"""

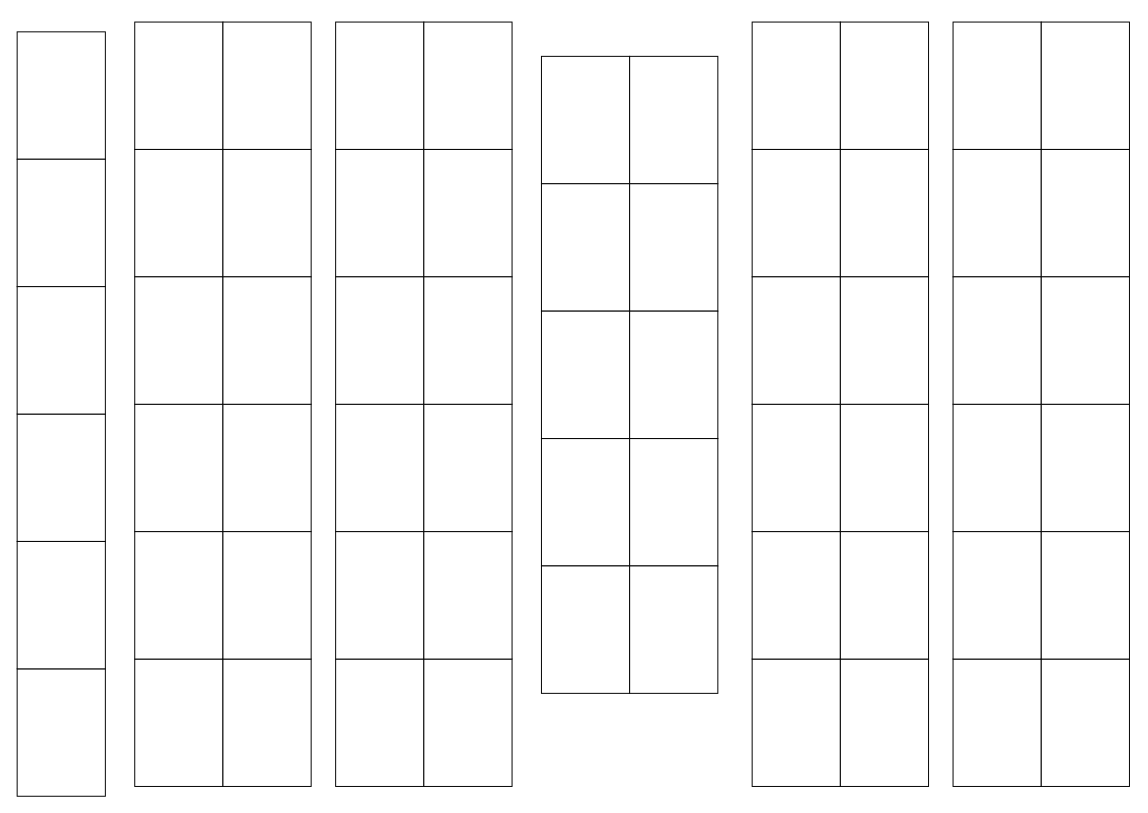
Above: page "第3頁" (3 of 3) of 8樓倉庫平面圖.drawio in a0917785517/floorplan (draw.io), before the change. Source tidied: cells renumbered, new cells numbered last; positions are measured from the earlier drawing's top-left corner, leaving out a move shared by most shapes. Both pictures are drawn from the tidied source at 98%, with x=0, y=0 at pixel (-3, 41).
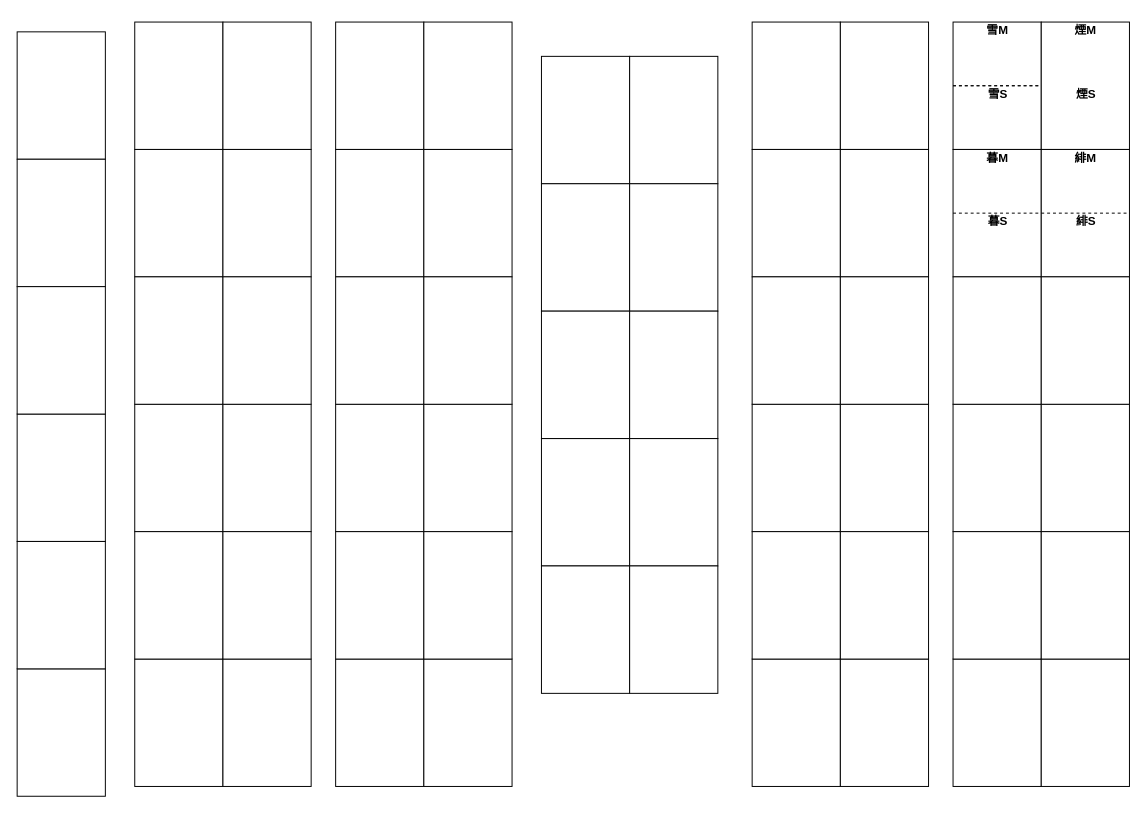
Above is the later version.

Commit message (it also covers changes not shown here):
8樓倉庫平面圖.drawio

Unchanged cells that the change refers to:
```xml
<mxCell id="54" style="rounded=0;whiteSpace=wrap;html=1;strokeWidth=1;fontSize=16;fontFamily=Microsoft JhengHei;align=center;verticalAlign=middle;rotation=90;flipH=0;legacyAnchorPoints=0;flipV=1;" parent="1" vertex="1">
  <mxGeometry x="955" width="130" height="90" as="geometry" />
</mxCell>
```

Diff of the diagram source:
```diff
@@
-    <mxCell id="60" style="rounded=0;whiteSpace=wrap;html=1;strokeWidth=1;fontSize=16;fontFamily=Microsoft JhengHei;align=center;verticalAlign=middle;rotation=90;flipH=0;legacyAnchorPoints=0;flipV=1;" parent="1" vertex="1">
+    <mxCell id="60" style="rounded=0;whiteSpace=wrap;html=1;strokeWidth=1;fontSize=12;fontFamily=Microsoft JhengHei;align=center;verticalAlign=top;rotation=90;flipH=0;legacyAnchorPoints=0;flipV=1;textDirection=ltr;horizontal=0;" parent="1" vertex="1">
       <mxGeometry x="1045" width="130" height="90" as="geometry" />
     </mxCell>
@@
+    <mxCell id="66" style="endArrow=none;html=1;rounded=0;entryX=0.5;entryY=1;entryDx=0;entryDy=0;exitX=0.5;exitY=1;exitDx=0;exitDy=0;dashed=1;" parent="1" edge="1" source="54" target="60">
+      <mxGeometry relative="1" as="geometry" />
+    </mxCell>
+    <mxCell id="67" value="&lt;div style=&quot;font-family: &amp;quot;Microsoft JhengHei&amp;quot;;&quot;&gt;&lt;b&gt;煙M&lt;/b&gt;&lt;/div&gt;" style="text;html=1;whiteSpace=wrap;strokeColor=none;fillColor=none;align=center;verticalAlign=top;rounded=0;" parent="1" vertex="1">
+      <mxGeometry x="1088" y="-25" width="45" height="30" as="geometry" />
+    </mxCell>
+    <mxCell id="68" value="&lt;div style=&quot;font-family: &amp;quot;Microsoft JhengHei&amp;quot;;&quot;&gt;&lt;b&gt;煙S&lt;/b&gt;&lt;/div&gt;" style="text;html=1;whiteSpace=wrap;strokeColor=none;fillColor=none;align=center;verticalAlign=top;rounded=0;" parent="1" vertex="1">
+      <mxGeometry x="1090.5" y="40" width="40" height="30" as="geometry" />
+    </mxCell>
+    <mxCell id="69" value="&lt;div style=&quot;font-family: &amp;quot;Microsoft JhengHei&amp;quot;;&quot;&gt;&lt;b&gt;雪S&lt;/b&gt;&lt;/div&gt;" style="text;html=1;whiteSpace=wrap;strokeColor=none;fillColor=none;align=center;verticalAlign=top;rounded=0;" parent="1" vertex="1">
+      <mxGeometry x="1000.5" y="40" width="40" height="30" as="geometry" />
+    </mxCell>
+    <mxCell id="70" value="&lt;div style=&quot;font-family: &amp;quot;Microsoft JhengHei&amp;quot;;&quot;&gt;&lt;b&gt;雪M&lt;/b&gt;&lt;/div&gt;" style="text;html=1;whiteSpace=wrap;strokeColor=none;fillColor=none;align=center;verticalAlign=top;rounded=0;" parent="1" vertex="1">
+      <mxGeometry x="998" y="-25" width="45" height="30" as="geometry" />
+    </mxCell>
+    <mxCell id="71" style="endArrow=none;html=1;rounded=0;entryX=0.5;entryY=1;entryDx=0;entryDy=0;exitX=0.5;exitY=1;exitDx=0;exitDy=0;dashed=1;" parent="1" edge="1">
+      <mxGeometry relative="1" as="geometry">
+        <mxPoint x="975" y="45" as="sourcePoint" />
+        <mxPoint x="1065" y="45" as="targetPoint" />
+      </mxGeometry>
+    </mxCell>
+    <mxCell id="72" style="endArrow=none;html=1;rounded=0;entryX=0.5;entryY=1;entryDx=0;entryDy=0;exitX=0.5;exitY=1;exitDx=0;exitDy=0;dashed=1;" parent="1" edge="1">
+      <mxGeometry relative="1" as="geometry">
+        <mxPoint x="1065" y="175" as="sourcePoint" />
+        <mxPoint x="1155" y="175" as="targetPoint" />
+      </mxGeometry>
+    </mxCell>
+    <mxCell id="73" value="&lt;div style=&quot;font-family: &amp;quot;Microsoft JhengHei&amp;quot;;&quot;&gt;&lt;b&gt;緋M&lt;/b&gt;&lt;/div&gt;" style="text;html=1;whiteSpace=wrap;strokeColor=none;fillColor=none;align=center;verticalAlign=top;rounded=0;" parent="1" vertex="1">
+      <mxGeometry x="1088" y="105" width="45" height="30" as="geometry" />
+    </mxCell>
+    <mxCell id="74" value="&lt;div style=&quot;font-family: &amp;quot;Microsoft JhengHei&amp;quot;;&quot;&gt;&lt;b&gt;緋S&lt;/b&gt;&lt;/div&gt;" style="text;html=1;whiteSpace=wrap;strokeColor=none;fillColor=none;align=center;verticalAlign=top;rounded=0;" parent="1" vertex="1">
+      <mxGeometry x="1090.5" y="170" width="40" height="30" as="geometry" />
+    </mxCell>
+    <mxCell id="75" value="&lt;div style=&quot;font-family: &amp;quot;Microsoft JhengHei&amp;quot;;&quot;&gt;&lt;b&gt;暮M&lt;/b&gt;&lt;/div&gt;" style="text;html=1;whiteSpace=wrap;strokeColor=none;fillColor=none;align=center;verticalAlign=top;rounded=0;" parent="1" vertex="1">
+      <mxGeometry x="998" y="105" width="45" height="30" as="geometry" />
+    </mxCell>
+    <mxCell id="76" value="&lt;div style=&quot;font-family: &amp;quot;Microsoft JhengHei&amp;quot;;&quot;&gt;&lt;b&gt;暮S&lt;/b&gt;&lt;/div&gt;" style="text;html=1;whiteSpace=wrap;strokeColor=none;fillColor=none;align=center;verticalAlign=top;rounded=0;" parent="1" vertex="1">
+      <mxGeometry x="1000.5" y="170" width="40" height="30" as="geometry" />
+    </mxCell>
+    <mxCell id="77" style="endArrow=none;html=1;rounded=0;entryX=0.5;entryY=1;entryDx=0;entryDy=0;exitX=0.5;exitY=1;exitDx=0;exitDy=0;dashed=1;" parent="1" edge="1">
+      <mxGeometry relative="1" as="geometry">
+        <mxPoint x="975" y="175" as="sourcePoint" />
+        <mxPoint x="1065" y="175" as="targetPoint" />
+      </mxGeometry>
+    </mxCell>
```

"""

WORK INSTRUCTION:
From the entries above, copy every line where the word "sourcePoint" shows up.

RESULT FOR THIS TASK:
+        <mxPoint x="975" y="45" as="sourcePoint" />
+        <mxPoint x="1065" y="175" as="sourcePoint" />
+        <mxPoint x="975" y="175" as="sourcePoint" />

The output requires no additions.